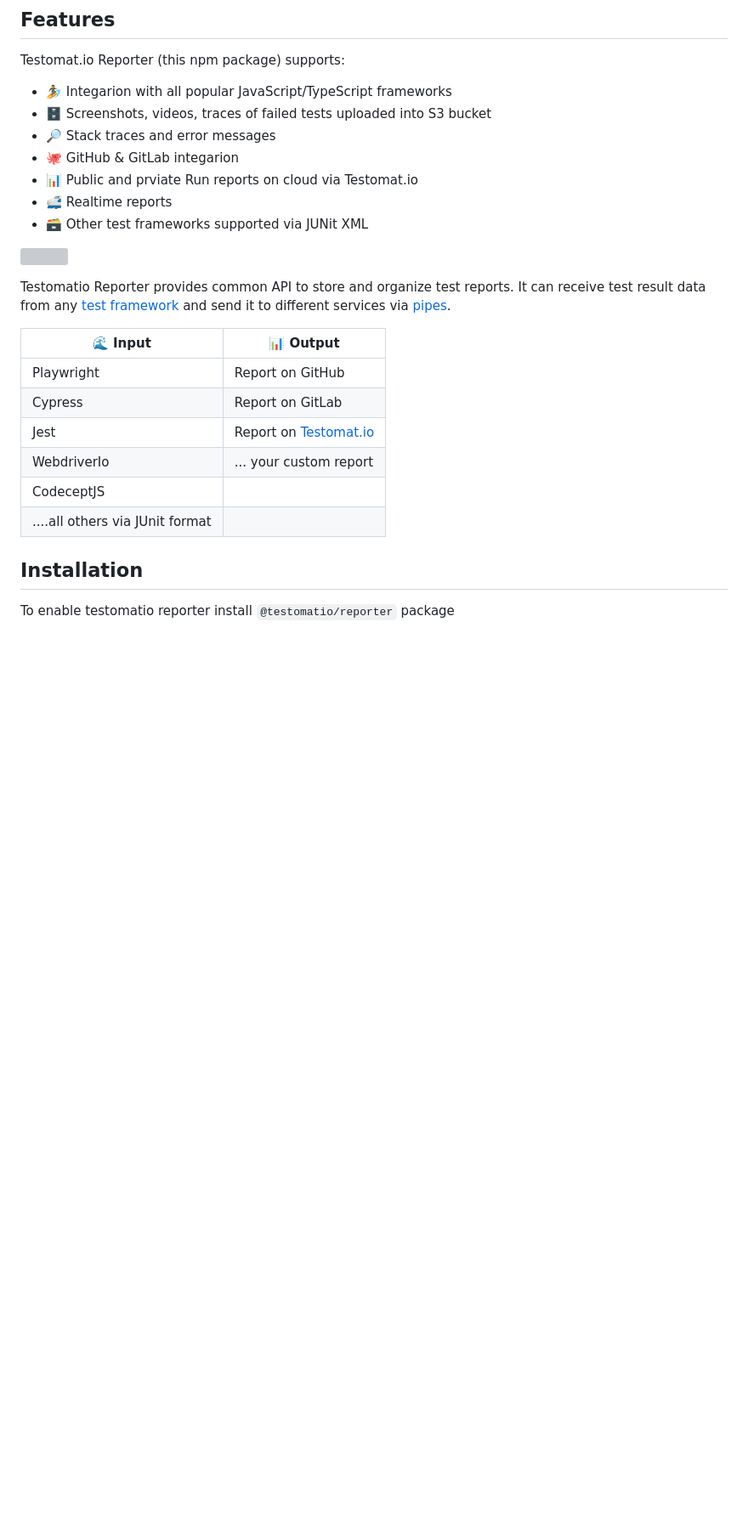
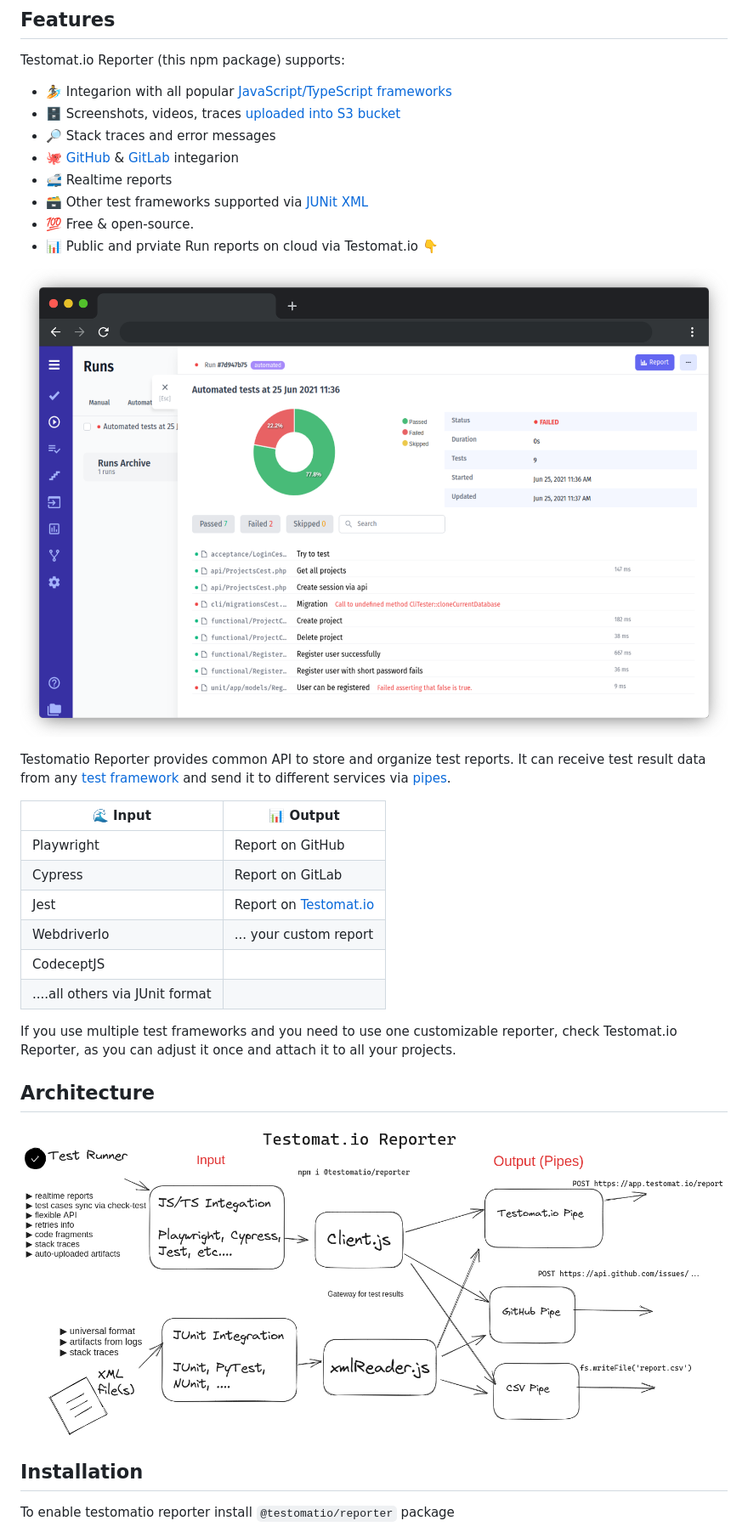
Before and after one commit to testomatio/reporter, a Markdown page: README.md, the part around one of its changes. Shown at 85% size. Rendered like a GitHub page; pictures changed too: docs/images/reporter-architecture.png (added); blank space fills up the shorter version; grey boxes are pictures that could not be loaded.

Commit message:
reworked readme

```diff
--- a/README.md
+++ b/README.md
@@ -9,15 +9,16 @@ Testomat.io Reporter is a library that integrates with popular **JavaScript and
 
 Testomat.io Reporter (this npm package) supports:
 
-* 🏄 Integarion with all popular JavaScript/TypeScript frameworks
-* 🗄️ Screenshots, videos, traces of failed tests uploaded into S3 bucket
+* 🏄 Integarion with all popular [JavaScript/TypeScript frameworks](./docs/frameworks)
+* 🗄️ Screenshots, videos, traces [uploaded into S3 bucket](./docs/artifacts)
 * 🔎 Stack traces and error messages
-* 🐙 GitHub & GitLab integarion
-* 📊 Public and prviate Run reports on cloud via Testomat.io
+* 🐙 [GitHub](./docs/pipes#github-pipe) & [GitLab](./docs/pipes#gitlab-pipe) integarion
 * 🚅 Realtime reports
-* 🗃️ Other test frameworks supported via JUNit XML
+* 🗃️ Other test frameworks supported via [JUNit XML](./docs/junit.md)
+* 💯 Free & open-source.
+* 📊 Public and prviate Run reports on cloud via Testomat.io 👇
 
 
-![](./images/architecture.png)
+![](./docs/images/app.png)
 
 Testomatio Reporter provides common API to store and organize test reports.
@@ -32,6 +33,11 @@ It can receive test result data from any [test framework](./frameworks) and send
 | CodeceptJS    |                                        |
 | ....all others via JUnit format |                                  |
 
+If you use multiple test frameworks and you need to use one customizable reporter, check Testomat.io Reporter, as you can adjust it once and attach it to all your projects.
+
+## Architecture
+
+![](./docs/images/reporter-architecture.png)
 
 ## Installation
 
```
Also changed, not shown: other parts of README.md (+1 -1 lines), docs/images/app.png (renamed from docs/images/architecture.png).
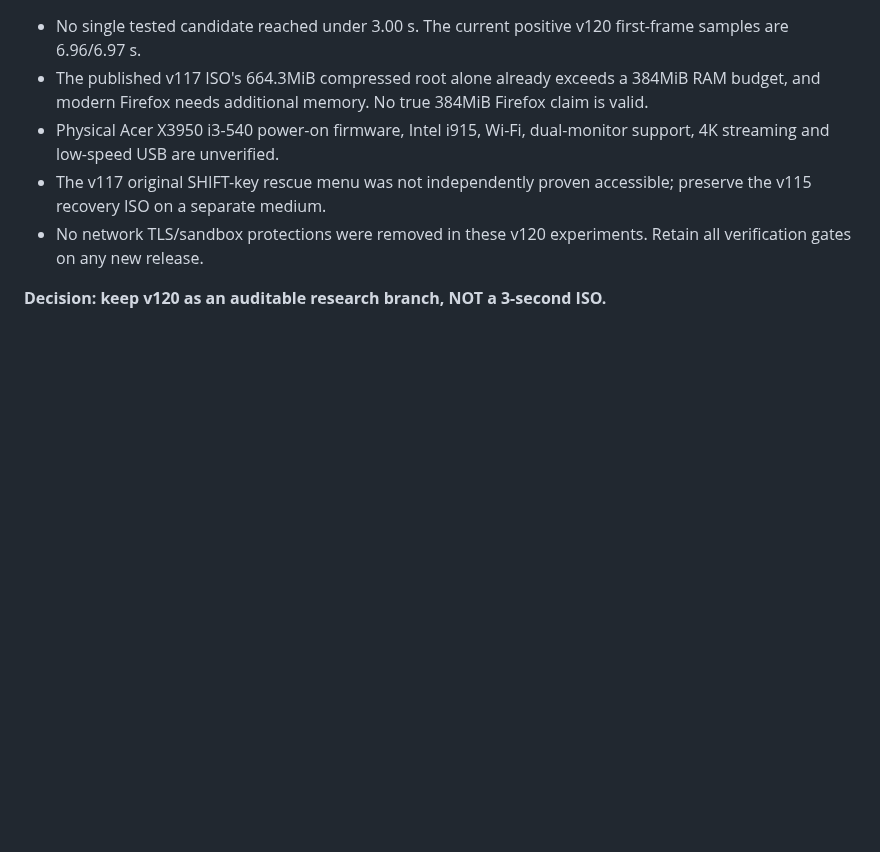
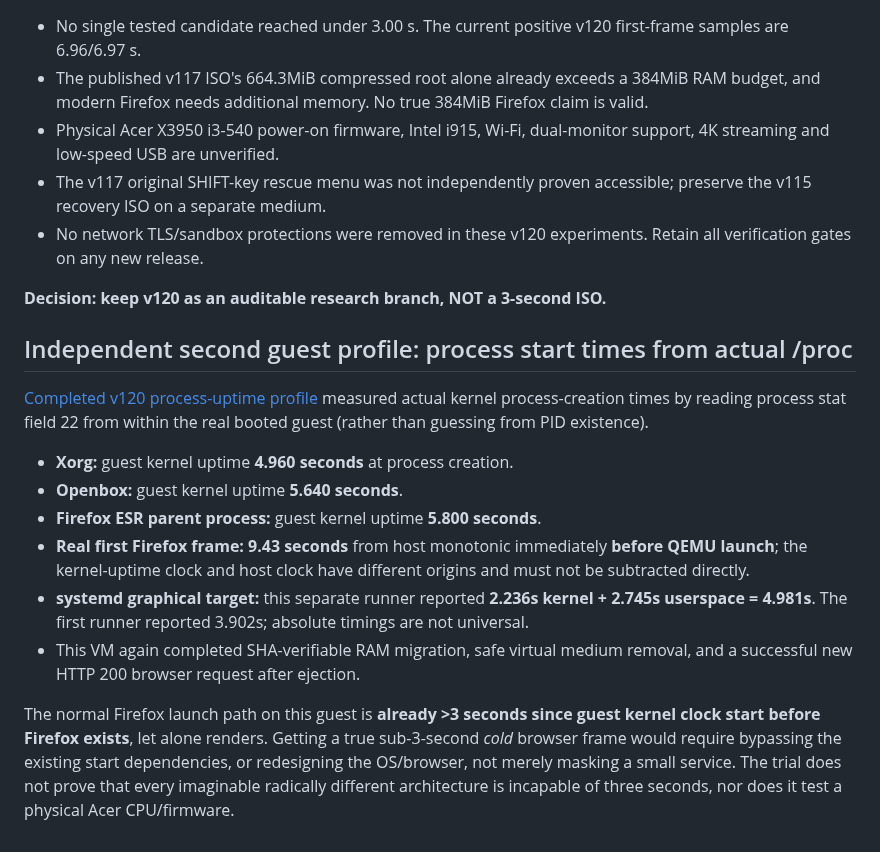
Before and after one commit to 74127418528426leo-del/Test, a Markdown page: PUPPY50_V120_CRITICAL_PATH.md, the part around the change. Drawn GitHub-style; blank space fills up the shorter version.

Commit message:
v120: add independently measured Xorg4.960, Openbox5.640, Firefox5.800 guest-process timestamps

```diff
--- a/PUPPY50_V120_CRITICAL_PATH.md
+++ b/PUPPY50_V120_CRITICAL_PATH.md
@@ -44,3 +44,16 @@ The first v121 direct-start-at-basic.target iteration had a **static source-patt
 - No network TLS/sandbox protections were removed in these v120 experiments. Retain all verification gates on any new release.
 
 **Decision: keep v120 as an auditable research branch, NOT a 3-second ISO.**
+
+## Independent second guest profile: process start times from actual /proc
+
+[Completed v120 process-uptime profile](https://github.com/74127418528426leo-del/Test/actions/runs/43499820480) measured actual kernel process-creation times by reading process stat field 22 from within the real booted guest (rather than guessing from PID existence).
+
+- **Xorg:** guest kernel uptime **4.960 seconds** at process creation.
+- **Openbox:** guest kernel uptime **5.640 seconds**.
+- **Firefox ESR parent process:** guest kernel uptime **5.800 seconds**.
+- **Real first Firefox frame:** **9.43 seconds** from host monotonic immediately **before QEMU launch**; the kernel-uptime clock and host clock have different origins and must not be subtracted directly.
+- **systemd graphical target:** this separate runner reported **2.236s kernel + 2.745s userspace = 4.981s**. The first runner reported 3.902s; absolute timings are not universal.
+- This VM again completed SHA-verifiable RAM migration, safe virtual medium removal, and a successful new HTTP 200 browser request after ejection.
+
+The normal Firefox launch path on this guest is **already >3 seconds since guest kernel clock start before Firefox exists**, let alone renders. Getting a true sub-3-second *cold* browser frame would require bypassing the existing start dependencies, or redesigning the OS/browser, not merely masking a small service. The trial does not prove that every imaginable radically different architecture is incapable of three seconds, nor does it test a physical Acer CPU/firmware.
```
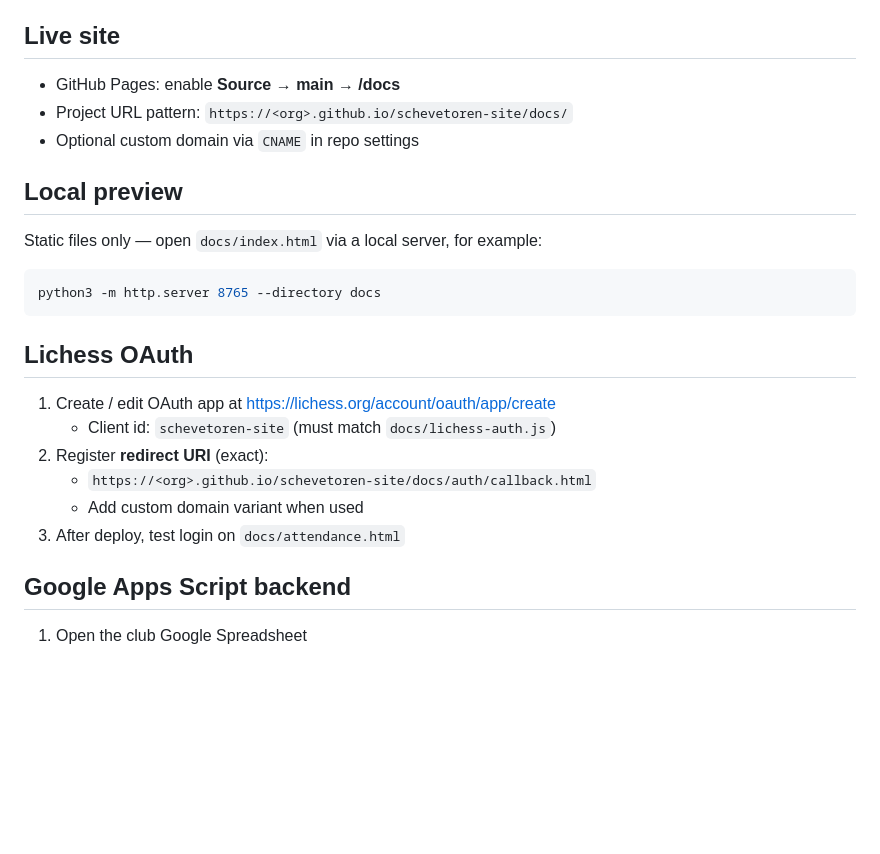
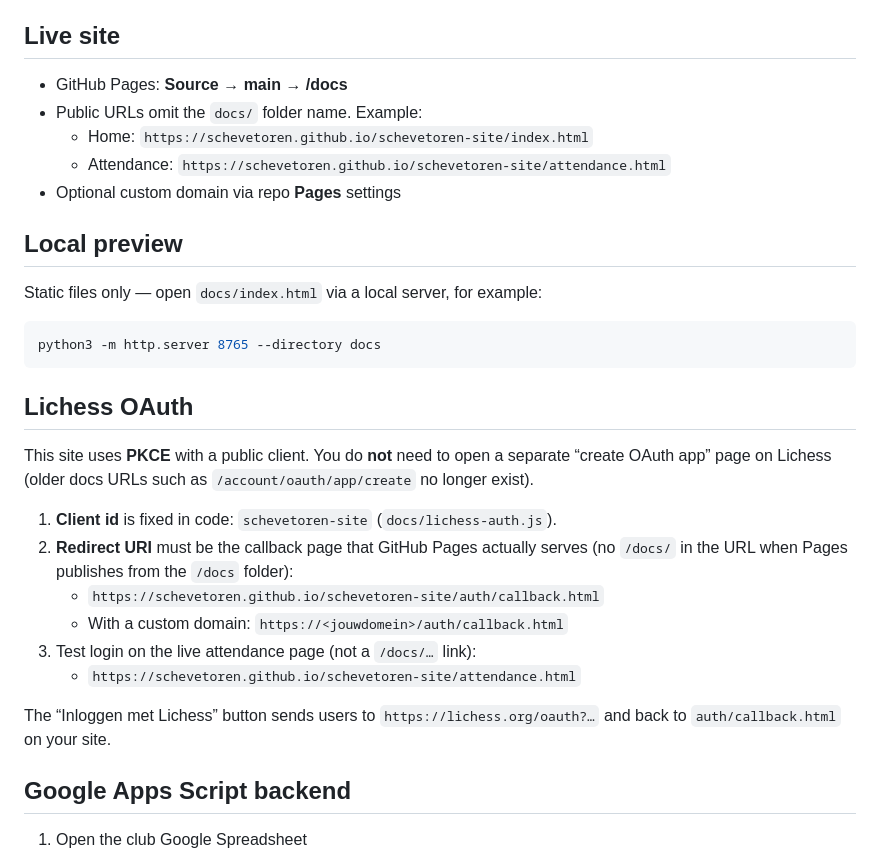
Before and after one commit to ScheveToren/schevetoren-site, a Markdown page: README.md, the part around the change. Drawn GitHub-style; blank space fills up the shorter version.

Commit message:
Fix Lichess OAuth docs: no app registration URL; correct Pages URLs

```diff
--- a/README.md
+++ b/README.md
@@ -4,9 +4,11 @@ GitHub Pages site (`docs/`) with Lichess-linked attendance (Google Apps Script +
 
 ## Live site
 
-- GitHub Pages: enable **Source → main → /docs**
-- Project URL pattern: `https://<org>.github.io/schevetoren-site/docs/`
-- Optional custom domain via `CNAME` in repo settings
+- GitHub Pages: **Source → main → /docs**
+- Public URLs omit the `docs/` folder name. Example:
+  - Home: `https://schevetoren.github.io/schevetoren-site/index.html`
+  - Attendance: `https://schevetoren.github.io/schevetoren-site/attendance.html`
+- Optional custom domain via repo **Pages** settings
 
 ## Local preview
 
@@ -18,12 +20,16 @@ python3 -m http.server 8765 --directory docs
 
 ## Lichess OAuth
 
-1. Create / edit OAuth app at https://lichess.org/account/oauth/app/create
-   - Client id: `schevetoren-site` (must match `docs/lichess-auth.js`)
-2. Register **redirect URI** (exact):
-   - `https://<org>.github.io/schevetoren-site/docs/auth/callback.html`
-   - Add custom domain variant when used
-3. After deploy, test login on `docs/attendance.html`
+This site uses **PKCE** with a public client. You do **not** need to open a separate “create OAuth app” page on Lichess (older docs URLs such as `/account/oauth/app/create` no longer exist).
+
+1. **Client id** is fixed in code: `schevetoren-site` (`docs/lichess-auth.js`).
+2. **Redirect URI** must be the callback page that GitHub Pages actually serves (no `/docs/` in the URL when Pages publishes from the `/docs` folder):
+   - `https://schevetoren.github.io/schevetoren-site/auth/callback.html`
+   - With a custom domain: `https://<jouwdomein>/auth/callback.html`
+3. Test login on the live attendance page (not a `/docs/…` link):
+   - `https://schevetoren.github.io/schevetoren-site/attendance.html`
+
+The “Inloggen met Lichess” button sends users to `https://lichess.org/oauth?…` and back to `auth/callback.html` on your site.
 
 ## Google Apps Script backend
 
```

EXERCISE DETAILS: Go through the material above, and wherever a line contains the string "Pages", return it.

WORKED SOLUTION:
Fix Lichess OAuth docs: no app registration URL; correct Pages URLs
@@ -4,9 +4,11 @@ GitHub Pages site (`docs/`) with Lichess-linked attendance (Google Apps Script +
-- GitHub Pages: enable **Source → main → /docs**
+- GitHub Pages: **Source → main → /docs**
+- Optional custom domain via repo **Pages** settings
+2. **Redirect URI** must be the callback page that GitHub Pages actually serves (no `/docs/` in the URL when Pages publishes from the `/docs` folder):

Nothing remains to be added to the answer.